Many of us have a bit of time on our hands. What better use for this spare time than to learn how to tie knots?
Let’s start with the Top 10 Knots, briefly described and nicely tied at NetKnots.com:
While there are literally thousands of knots, in reality a person can probably get by with about ten good knots committed to memory. Even in this day of straps with buckles and bungee cord, knot tying is still a key outdoor skill that at a minimum can make your life easier and at times could even save a life in a survival situation requiring first aid or rescue work. The knots in this top ten knots section make for a good selection that should cover most situations. Included are three knots to make a loop, four hitching knots and three ways to join two ropes (Bends).
Ready for a few more? Check out the Search and Rescue set at Animated Knots. Scroll past the pictures to see a knot selector, “Which Knot should I Use?”
Last on this page is about pulling things. You’ve got something tied with safe and reliable knots, and now you need to move it. Let’s say it’s heavy. Use your rope with pulleys to make this task easier.
Pulleys are amazing because they help make light work of your lifting and pulling. The more pulleys you use, the less force you need to pull heavy objects. The “mechanical advantage” is a measurement of how much your rope and pulley system leverages your pulling force. The site Rope Rescue Training.com describes this idea and how to measure the forces:
A system’s mechanical advantage is expressed as a ratio using a colon. For example, a 2:1 or 3:1 system (these are pronounced as a “2 to 1″ and “3 to 1″). The first number represents the force on the load and the second number is the force that the rescuers are pulling on the rope. For example, when using a 3:1 system, for every three pounds of load, the rescuers will be holding one pound. This means that the rescuers will only need to pull 100 pounds to raise a 300-pound load.
We had a chance to try this out using a single rope and a few pulleys. Classmates took turns on the sitting and pulling sides, each testing their mechanical advantage in moving the “load.” In an earlier class we learned how to tie a prusik knot and hasty harness for those times when we don’t want to fall from a high place.
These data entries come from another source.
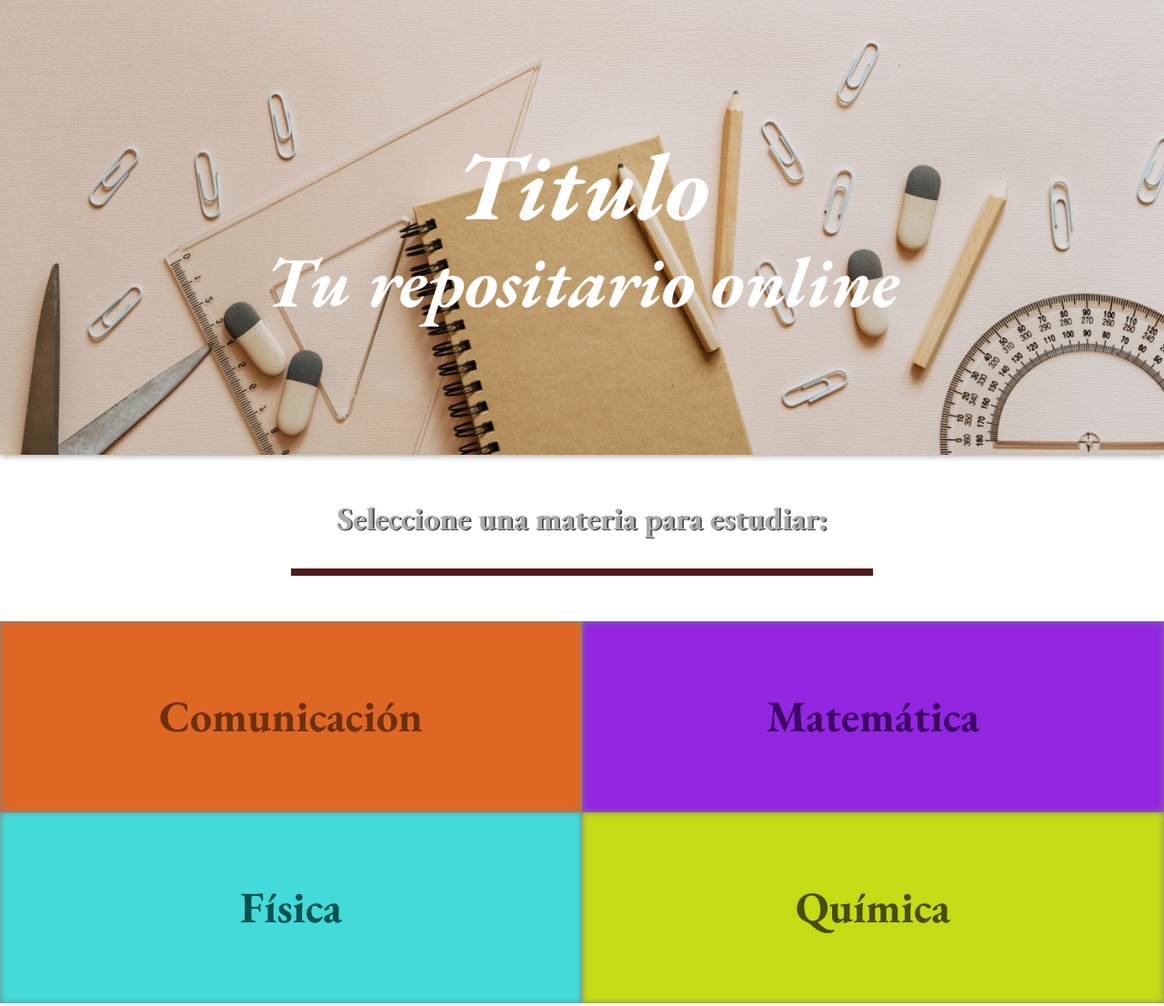
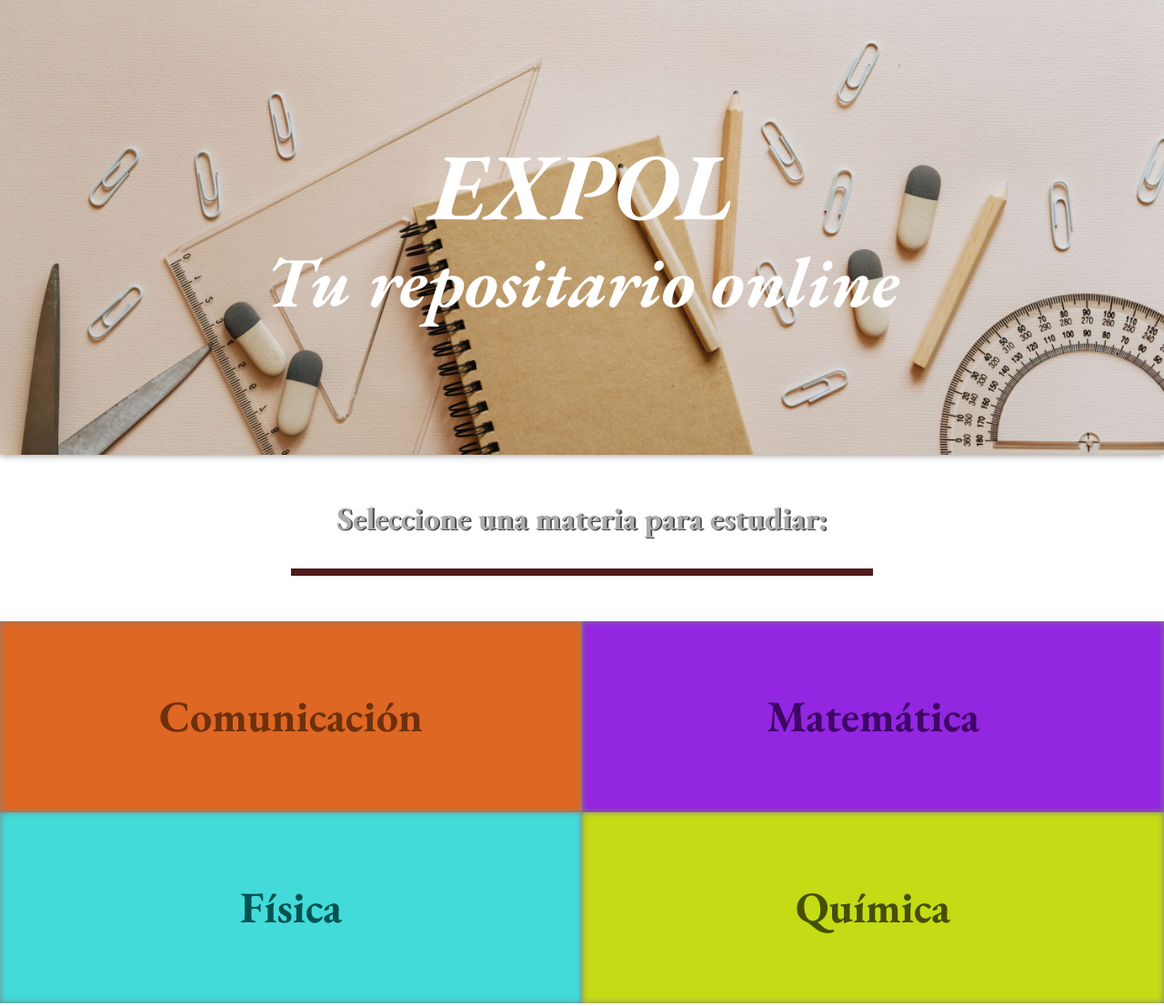
Before and after one commit to FabricioMoreno/Expol, a website: page source/index.html in a window 1280 px wide. Shown: the top 1106 px of the page at 91% size. Drawn offline with nearby package versions, Linux system fonts and the light colour scheme.

Commit message:
Cambie al nombre de la pagina a Expol

```diff
--- a/source/css/index.css
+++ b/source/css/index.css
@@ -22,7 +22,10 @@
 
   box-shadow: 0  0 8px gray;
 }
-
+.header h1
+{
+  text-transform: uppercase;
+}
 .banner .banner-image
 {
   display: flex;
--- a/source/index.html
+++ b/source/index.html
@@ -3,7 +3,7 @@
 <head>
     <meta charset="UTF-8">
     <meta name="viewport" content="width=device-width, initial-scale=1.0">
-    <title>Document</title>
+    <title>Expol</title>
     <!-- Fonts -->
     <link href="https://fonts.googleapis.com/css2?family=EB+Garamond:ital,wght@0,400;0,500;0,600;0,700;0,800;1,400;1,500;1,600;1,700;1,800&display=swap" rel="stylesheet">
     <!-- Normalize.css -->
@@ -18,7 +18,7 @@
             <div class="banner">
                 <div class="banner-image">
                     <div class="banner-inner-container">
-                        <h1>Titulo</h1>
+                        <h1>Expol</h1>
                         <h2>Tu repositario online </h2>
                     </div>
                 </div>
```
Just in case.
Our thanks to instructor and outdoorsman Tom Bates for his rope demonstrations, handy tips, and links.